Could Making Wrong Choice on Duochrome Test Affect Prescription?

by Patrick Kleaver
(Saint Louis, MO. USA)

Q: Hello!

I've had a new prescription written based on my eye exam. As part of flipping the various lenses, the optometrist asked me to choose if letters appearing on the green and red side of one lens (the duochrome test) looked the same or if one side looked better.

In previous exams, both red/green sides looked the same. This time, I thought the letters on the red side were slightly sharper. She continued with the exam, and near the end did the duochrome test again and asked if there was a difference. This time, the letters in the green side looked definitely blurry compared with the first test.

Anyway, here is my 2016 bifocal prescription:
OD Right -5.50 2.25
OS Left -5.75 +0.50 95

Here is my new 2017 bifocal prescription:
OD Right -5.50 +0.25 95 2.25
OS Left -5.75 +0.50 95

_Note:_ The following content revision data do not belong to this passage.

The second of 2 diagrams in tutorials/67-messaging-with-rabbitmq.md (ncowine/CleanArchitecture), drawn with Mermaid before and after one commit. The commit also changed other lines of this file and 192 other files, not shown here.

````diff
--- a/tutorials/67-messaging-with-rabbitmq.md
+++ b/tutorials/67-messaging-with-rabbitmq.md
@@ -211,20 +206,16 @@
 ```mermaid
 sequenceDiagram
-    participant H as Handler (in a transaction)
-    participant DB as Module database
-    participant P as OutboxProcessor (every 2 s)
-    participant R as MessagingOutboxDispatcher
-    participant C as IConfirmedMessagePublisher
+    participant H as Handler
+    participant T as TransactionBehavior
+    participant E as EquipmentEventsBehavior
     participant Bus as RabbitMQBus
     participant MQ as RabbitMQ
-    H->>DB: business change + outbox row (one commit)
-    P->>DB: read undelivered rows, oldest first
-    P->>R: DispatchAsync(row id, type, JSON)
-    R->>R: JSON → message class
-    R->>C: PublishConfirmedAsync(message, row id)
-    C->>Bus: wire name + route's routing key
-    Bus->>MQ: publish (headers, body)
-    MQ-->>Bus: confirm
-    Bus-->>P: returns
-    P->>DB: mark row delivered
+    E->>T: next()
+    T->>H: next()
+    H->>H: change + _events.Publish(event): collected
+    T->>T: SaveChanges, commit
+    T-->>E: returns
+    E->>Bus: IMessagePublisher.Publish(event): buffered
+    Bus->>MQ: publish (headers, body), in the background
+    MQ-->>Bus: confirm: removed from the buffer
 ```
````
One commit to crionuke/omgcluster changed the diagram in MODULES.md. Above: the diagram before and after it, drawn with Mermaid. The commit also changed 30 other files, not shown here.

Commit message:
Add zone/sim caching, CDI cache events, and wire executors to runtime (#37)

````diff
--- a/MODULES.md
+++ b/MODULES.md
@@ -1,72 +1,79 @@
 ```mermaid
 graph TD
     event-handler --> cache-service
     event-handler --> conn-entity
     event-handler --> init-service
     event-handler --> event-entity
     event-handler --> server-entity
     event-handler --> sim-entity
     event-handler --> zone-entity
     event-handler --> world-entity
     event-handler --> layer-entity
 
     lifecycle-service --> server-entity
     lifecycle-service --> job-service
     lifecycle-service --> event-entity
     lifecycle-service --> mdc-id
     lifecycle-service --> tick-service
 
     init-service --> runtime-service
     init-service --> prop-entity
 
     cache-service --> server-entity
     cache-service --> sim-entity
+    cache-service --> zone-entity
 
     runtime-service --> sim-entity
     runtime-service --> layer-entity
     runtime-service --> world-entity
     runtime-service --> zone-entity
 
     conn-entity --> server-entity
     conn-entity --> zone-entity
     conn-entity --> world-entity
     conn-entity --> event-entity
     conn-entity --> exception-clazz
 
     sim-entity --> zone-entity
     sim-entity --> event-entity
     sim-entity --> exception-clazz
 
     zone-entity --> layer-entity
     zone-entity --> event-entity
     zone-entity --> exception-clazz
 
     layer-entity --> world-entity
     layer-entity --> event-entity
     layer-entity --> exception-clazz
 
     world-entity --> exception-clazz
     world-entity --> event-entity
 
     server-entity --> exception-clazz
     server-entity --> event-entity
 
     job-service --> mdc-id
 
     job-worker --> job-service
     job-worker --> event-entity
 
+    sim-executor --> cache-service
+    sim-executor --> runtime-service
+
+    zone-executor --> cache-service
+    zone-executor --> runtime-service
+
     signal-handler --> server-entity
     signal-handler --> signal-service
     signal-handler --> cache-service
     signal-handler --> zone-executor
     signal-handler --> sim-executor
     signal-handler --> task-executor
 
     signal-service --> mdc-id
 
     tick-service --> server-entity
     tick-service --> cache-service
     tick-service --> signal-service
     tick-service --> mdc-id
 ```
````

The optometrist said this represented a slight change. My concern is that I may have been wrong in choosing the red on the duochrome and that may have thrown off the results for the right eye (my prescription had been extremely stable for years).

Before I get new glasses, should I be retested or would the difference really be so slight I wouldn't notice it?

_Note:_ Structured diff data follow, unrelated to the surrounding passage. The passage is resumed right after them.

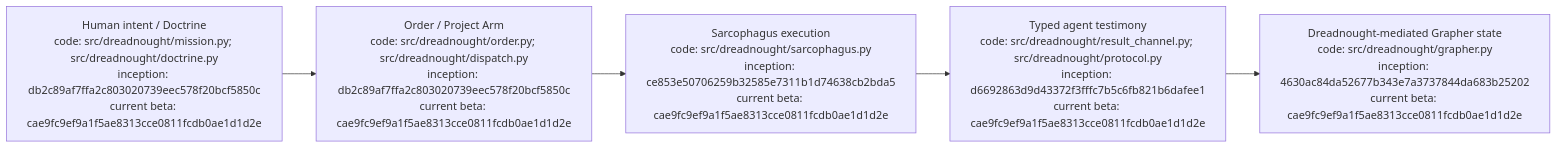
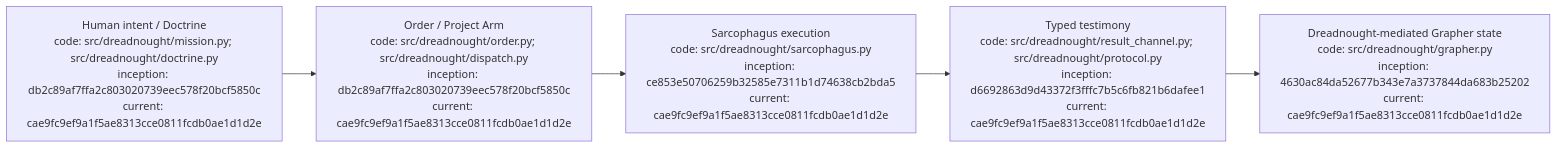
One commit to seanbman/dreadnought changed the diagram in README.md. Above: the diagram before and after it, drawn with Mermaid. The commit also changed other lines of this file, not shown here.

````diff
--- a/README.md
+++ b/README.md
@@ -127,7 +105,7 @@
 ```mermaid
 flowchart LR
-    H["Human intent / Doctrine\ncode: src/dreadnought/mission.py; src/dreadnought/doctrine.py\ninception: db2c89af7ffa2c803020739eec578f20bcf5850c\ncurrent beta: cae9fc9ef9a1f5ae8313cce0811fcdb0ae1d1d2e"] --> O["Order / Project Arm\ncode: src/dreadnought/order.py; src/dreadnought/dispatch.py\ninception: db2c89af7ffa2c803020739eec578f20bcf5850c\ncurrent beta: cae9fc9ef9a1f5ae8313cce0811fcdb0ae1d1d2e"]
-    O --> S["Sarcophagus execution\ncode: src/dreadnought/sarcophagus.py\ninception: ce853e50706259b32585e7311b1d74638cb2bda5\ncurrent beta: cae9fc9ef9a1f5ae8313cce0811fcdb0ae1d1d2e"]
-    S --> A["Typed agent testimony\ncode: src/dreadnought/result_channel.py; src/dreadnought/protocol.py\ninception: d6692863d9d43372f3fffc7b5c6fb821b6dafee1\ncurrent beta: cae9fc9ef9a1f5ae8313cce0811fcdb0ae1d1d2e"]
-    A --> G["Dreadnought-mediated Grapher state\ncode: src/dreadnought/grapher.py\ninception: 4630ac84da52677b343e7a3737844da683b25202\ncurrent beta: cae9fc9ef9a1f5ae8313cce0811fcdb0ae1d1d2e"]
+    H["Human intent / Doctrine\ncode: src/dreadnought/mission.py; src/dreadnought/doctrine.py\ninception: db2c89af7ffa2c803020739eec578f20bcf5850c\ncurrent: cae9fc9ef9a1f5ae8313cce0811fcdb0ae1d1d2e"] --> O["Order / Project Arm\ncode: src/dreadnought/order.py; src/dreadnought/dispatch.py\ninception: db2c89af7ffa2c803020739eec578f20bcf5850c\ncurrent: cae9fc9ef9a1f5ae8313cce0811fcdb0ae1d1d2e"]
+    O --> S["Sarcophagus execution\ncode: src/dreadnought/sarcophagus.py\ninception: ce853e50706259b32585e7311b1d74638cb2bda5\ncurrent: cae9fc9ef9a1f5ae8313cce0811fcdb0ae1d1d2e"]
+    S --> A["Typed testimony\ncode: src/dreadnought/result_channel.py; src/dreadnought/protocol.py\ninception: d6692863d9d43372f3fffc7b5c6fb821b6dafee1\ncurrent: cae9fc9ef9a1f5ae8313cce0811fcdb0ae1d1d2e"]
+    A --> G["Dreadnought-mediated Grapher state\ncode: src/dreadnought/grapher.py\ninception: 4630ac84da52677b343e7a3737844da683b25202\ncurrent: cae9fc9ef9a1f5ae8313cce0811fcdb0ae1d1d2e"]
 ```
````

A: Hello Kleaver

As I see on your prescription, the differences between the old and new prescription are quite small.

I think the best test is still the vision acuity, the duochrome test is just a final touch to see if the diopter is too big or too small, so usually, the color sharpness varies even with small diopter difference.

In the end, if you can see clearly far and close, the little 0.25 diopter difference is not that important. But, if you cannot see clearly far or near, then it is important and I think changes need to be made.

I think the most important is your vision (sharp vision) and comfort. I had clients that had 20/20 vision with a prescription but the duochrome test was slightly off and when I corrected the prescription the vision was not satisfactory, so I went back to the original diopters with 20/20 vision.

So it depends on the person and the vision problem, but I think that when you are examined, you should look for good, sharp vision and comfort on wearing.

Hope this helps

Click here to post comments

Join in and write your own page! It's easy to do. How? Simply click here to return to FAQ.

Was this information useful?

1. Like on Facebook.

2. Share this article with your friends: